Senegalese workers replace Georgians in tea gardens due to pandemic restrictions
When workers from Georgia could not come to Turkey as they usually do to collect tea because borders were sealed in line with measures to halt the spread of COVID-19, Senegalese, Afghan and Uzbek nationals already in Turkey filled the void to pick tea in the Black Sea province of Rize.
Even Rize’s locals had difficulties returning to their hometown, as provincial borders in the country were shuttered too. Around 40,000 foreign workers expected to arrive in the city, but were barred from entering via Turkish border gates.
But nearly 20,000 people, most of them originally from Rize and who live in Istanbul, travelled to Rize to harvest tea leaves in the gardens in the beginning of June.
As families harvest their own tea with their own facilities in order to avoid loss of products, people from all ages and professions in the region also supported the harvest.
Senegalese, Afghan and Uzbek nationals living in the country and who have work permits replaced Georgian workers who would normally travel one hour, crossing Turkey’s northeastern border, to harvest tea in the region. But COVID-19 has prevented these seasonal workers from coming in.
Migrant workers are praised by their Turkish colleagues who say they are hardworking and agricultural land owners also have said they want to work with foreign workers.
From Senegal to Rize
The most popular employees of the vast tea gardens in Rize are three Senegalese workers.
A garden owner from Göndoğdu village of the province is accompanied by his three teammates from Senegal.
Halim Sultan Dal, who owns a tea garden, met Senegalese national Gibral Gaye, Musa Sisi and Muhammet Drami from Senegal during his time in Istanbul.
“They told me they wanted to come to Rize. Now they are collecting tea and making money,” Dal said.
Three workers earn approximately 250 liras ($37) per day and try to respond to harvest requests.
The net daily minimum wage for the year 2020 is 98.10 liras ($15).
“My African brothers are collecting tea very well. We want the authorities to see our African brothers living in the country,” Dal said, emphasizing that “good employees” can be rewarded with high pay.
Gaye has been collecting tea for three seasons, while Musa and Muhammed are newcomers.
“This year, we are collecting tea with Musa and Mohammed. It is difficult for those who do not know how to do it,” said Gaye.
Gaye also expressed that Rize is a beautiful region and that he loves the country.
The Ottomans were introduced to tea about 140 years ago. During the reign of Abdülhamid II, tea was planted all across the empire from Bursa to Aleppo and from Aydın to Erzurum, but it did not hold due to unfavorable climate in most cities.

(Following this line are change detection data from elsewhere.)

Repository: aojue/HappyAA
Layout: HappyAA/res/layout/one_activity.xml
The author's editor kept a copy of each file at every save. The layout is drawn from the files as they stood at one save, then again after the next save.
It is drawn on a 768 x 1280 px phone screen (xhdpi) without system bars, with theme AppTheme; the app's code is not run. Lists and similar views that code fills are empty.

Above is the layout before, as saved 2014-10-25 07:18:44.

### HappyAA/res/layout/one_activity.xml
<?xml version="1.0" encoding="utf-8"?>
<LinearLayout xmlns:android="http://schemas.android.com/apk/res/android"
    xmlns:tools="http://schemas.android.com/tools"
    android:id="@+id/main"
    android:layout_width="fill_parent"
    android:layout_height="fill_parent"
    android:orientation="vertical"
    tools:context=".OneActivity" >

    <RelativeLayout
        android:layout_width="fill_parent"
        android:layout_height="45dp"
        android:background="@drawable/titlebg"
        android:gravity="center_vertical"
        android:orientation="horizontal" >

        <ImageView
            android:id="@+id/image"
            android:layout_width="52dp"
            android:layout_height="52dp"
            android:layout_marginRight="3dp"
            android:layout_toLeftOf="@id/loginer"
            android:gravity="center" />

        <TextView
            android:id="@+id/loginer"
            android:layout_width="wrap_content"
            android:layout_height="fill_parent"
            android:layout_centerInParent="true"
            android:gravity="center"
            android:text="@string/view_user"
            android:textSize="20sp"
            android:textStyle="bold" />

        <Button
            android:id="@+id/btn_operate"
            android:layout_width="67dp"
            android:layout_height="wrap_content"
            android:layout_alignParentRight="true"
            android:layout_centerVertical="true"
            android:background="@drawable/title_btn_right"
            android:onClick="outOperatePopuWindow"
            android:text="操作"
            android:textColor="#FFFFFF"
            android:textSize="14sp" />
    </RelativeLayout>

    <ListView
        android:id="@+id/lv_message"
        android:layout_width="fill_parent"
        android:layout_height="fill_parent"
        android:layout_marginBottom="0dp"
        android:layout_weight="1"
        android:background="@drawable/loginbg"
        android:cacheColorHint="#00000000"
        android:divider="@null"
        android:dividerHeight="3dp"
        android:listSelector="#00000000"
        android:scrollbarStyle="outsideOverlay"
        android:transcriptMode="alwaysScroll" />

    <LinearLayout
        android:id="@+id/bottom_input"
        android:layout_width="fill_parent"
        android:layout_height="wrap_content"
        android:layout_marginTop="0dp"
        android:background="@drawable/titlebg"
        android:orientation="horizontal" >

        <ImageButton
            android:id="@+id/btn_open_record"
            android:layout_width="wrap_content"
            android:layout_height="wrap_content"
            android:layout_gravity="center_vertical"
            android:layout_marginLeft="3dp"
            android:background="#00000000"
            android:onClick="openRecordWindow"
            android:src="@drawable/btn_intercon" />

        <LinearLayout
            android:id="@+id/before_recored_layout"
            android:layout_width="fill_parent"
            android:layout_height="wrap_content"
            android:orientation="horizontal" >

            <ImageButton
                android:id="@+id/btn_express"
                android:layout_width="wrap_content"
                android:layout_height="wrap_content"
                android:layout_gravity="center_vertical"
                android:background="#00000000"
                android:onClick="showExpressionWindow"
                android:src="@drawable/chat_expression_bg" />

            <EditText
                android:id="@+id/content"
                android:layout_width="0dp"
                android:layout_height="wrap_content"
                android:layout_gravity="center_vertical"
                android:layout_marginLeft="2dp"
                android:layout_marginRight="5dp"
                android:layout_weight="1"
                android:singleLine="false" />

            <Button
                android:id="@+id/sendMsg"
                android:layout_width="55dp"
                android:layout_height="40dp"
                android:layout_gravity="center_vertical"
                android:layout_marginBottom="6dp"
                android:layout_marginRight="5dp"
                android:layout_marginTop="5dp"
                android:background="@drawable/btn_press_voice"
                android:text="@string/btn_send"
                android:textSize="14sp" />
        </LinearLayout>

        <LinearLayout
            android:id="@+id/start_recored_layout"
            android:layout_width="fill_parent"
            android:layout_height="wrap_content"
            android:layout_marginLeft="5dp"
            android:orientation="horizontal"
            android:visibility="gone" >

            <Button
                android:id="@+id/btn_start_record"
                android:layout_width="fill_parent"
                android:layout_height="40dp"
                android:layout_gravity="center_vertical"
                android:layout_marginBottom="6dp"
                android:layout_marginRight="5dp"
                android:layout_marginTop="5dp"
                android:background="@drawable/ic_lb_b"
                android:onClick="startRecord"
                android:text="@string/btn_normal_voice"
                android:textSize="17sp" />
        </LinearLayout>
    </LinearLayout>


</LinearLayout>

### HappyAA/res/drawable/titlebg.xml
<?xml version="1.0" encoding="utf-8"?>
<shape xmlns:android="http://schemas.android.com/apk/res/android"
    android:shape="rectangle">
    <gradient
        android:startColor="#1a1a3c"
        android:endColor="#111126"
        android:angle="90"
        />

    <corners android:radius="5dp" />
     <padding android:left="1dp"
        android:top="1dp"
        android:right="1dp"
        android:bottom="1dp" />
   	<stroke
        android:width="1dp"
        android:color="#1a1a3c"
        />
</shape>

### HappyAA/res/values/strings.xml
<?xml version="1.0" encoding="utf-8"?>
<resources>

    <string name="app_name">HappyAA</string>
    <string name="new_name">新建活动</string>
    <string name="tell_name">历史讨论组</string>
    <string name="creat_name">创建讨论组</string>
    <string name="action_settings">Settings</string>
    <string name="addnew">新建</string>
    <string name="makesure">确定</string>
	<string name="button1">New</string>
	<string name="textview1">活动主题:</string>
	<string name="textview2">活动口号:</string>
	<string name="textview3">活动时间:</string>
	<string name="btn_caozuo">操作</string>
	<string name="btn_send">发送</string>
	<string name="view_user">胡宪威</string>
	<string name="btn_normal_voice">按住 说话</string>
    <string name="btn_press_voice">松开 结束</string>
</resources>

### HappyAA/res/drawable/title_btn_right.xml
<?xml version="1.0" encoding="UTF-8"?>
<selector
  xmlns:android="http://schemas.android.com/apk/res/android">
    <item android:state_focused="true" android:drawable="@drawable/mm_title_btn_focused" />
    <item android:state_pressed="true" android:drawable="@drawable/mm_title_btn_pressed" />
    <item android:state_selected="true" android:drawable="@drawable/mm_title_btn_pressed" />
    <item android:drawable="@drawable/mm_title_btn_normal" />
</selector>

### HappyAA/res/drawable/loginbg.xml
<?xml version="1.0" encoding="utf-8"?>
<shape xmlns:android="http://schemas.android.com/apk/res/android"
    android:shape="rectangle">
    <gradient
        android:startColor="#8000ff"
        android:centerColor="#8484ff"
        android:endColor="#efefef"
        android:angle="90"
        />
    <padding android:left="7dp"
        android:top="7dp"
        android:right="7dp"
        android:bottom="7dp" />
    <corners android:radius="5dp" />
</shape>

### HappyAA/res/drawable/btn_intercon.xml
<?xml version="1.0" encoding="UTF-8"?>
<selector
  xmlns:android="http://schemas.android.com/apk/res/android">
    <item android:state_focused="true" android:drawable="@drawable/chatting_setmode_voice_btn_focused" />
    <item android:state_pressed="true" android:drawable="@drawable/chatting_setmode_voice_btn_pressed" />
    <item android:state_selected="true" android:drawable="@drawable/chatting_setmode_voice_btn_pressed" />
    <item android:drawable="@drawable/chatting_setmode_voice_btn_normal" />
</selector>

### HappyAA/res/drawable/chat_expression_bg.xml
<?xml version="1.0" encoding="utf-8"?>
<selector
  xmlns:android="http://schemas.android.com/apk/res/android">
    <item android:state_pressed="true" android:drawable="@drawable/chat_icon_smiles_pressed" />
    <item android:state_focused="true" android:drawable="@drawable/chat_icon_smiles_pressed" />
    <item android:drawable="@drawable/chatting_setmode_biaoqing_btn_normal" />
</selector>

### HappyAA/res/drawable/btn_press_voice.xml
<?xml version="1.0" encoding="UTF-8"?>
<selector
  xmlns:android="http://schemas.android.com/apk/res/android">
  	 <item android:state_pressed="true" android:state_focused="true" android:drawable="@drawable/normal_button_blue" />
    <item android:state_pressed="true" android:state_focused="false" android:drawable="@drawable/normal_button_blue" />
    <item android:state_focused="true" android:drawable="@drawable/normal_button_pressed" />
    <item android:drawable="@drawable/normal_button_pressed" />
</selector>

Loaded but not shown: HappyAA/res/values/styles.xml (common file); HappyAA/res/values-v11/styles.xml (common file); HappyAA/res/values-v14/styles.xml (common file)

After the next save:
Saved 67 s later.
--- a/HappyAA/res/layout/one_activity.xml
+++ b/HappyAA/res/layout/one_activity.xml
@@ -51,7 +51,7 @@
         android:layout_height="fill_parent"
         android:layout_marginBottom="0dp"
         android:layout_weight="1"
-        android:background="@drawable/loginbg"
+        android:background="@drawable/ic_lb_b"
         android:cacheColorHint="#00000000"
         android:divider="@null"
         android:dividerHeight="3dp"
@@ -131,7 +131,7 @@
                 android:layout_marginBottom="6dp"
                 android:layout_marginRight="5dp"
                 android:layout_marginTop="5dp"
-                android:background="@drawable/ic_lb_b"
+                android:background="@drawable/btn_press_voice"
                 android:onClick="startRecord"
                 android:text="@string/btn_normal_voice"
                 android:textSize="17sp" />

However, it was soon understood that the Black Sea region was more suitable to grow this plant, and in 1947 the very first tea factory in Turkey was established in Rize, Turkey’s tea capital.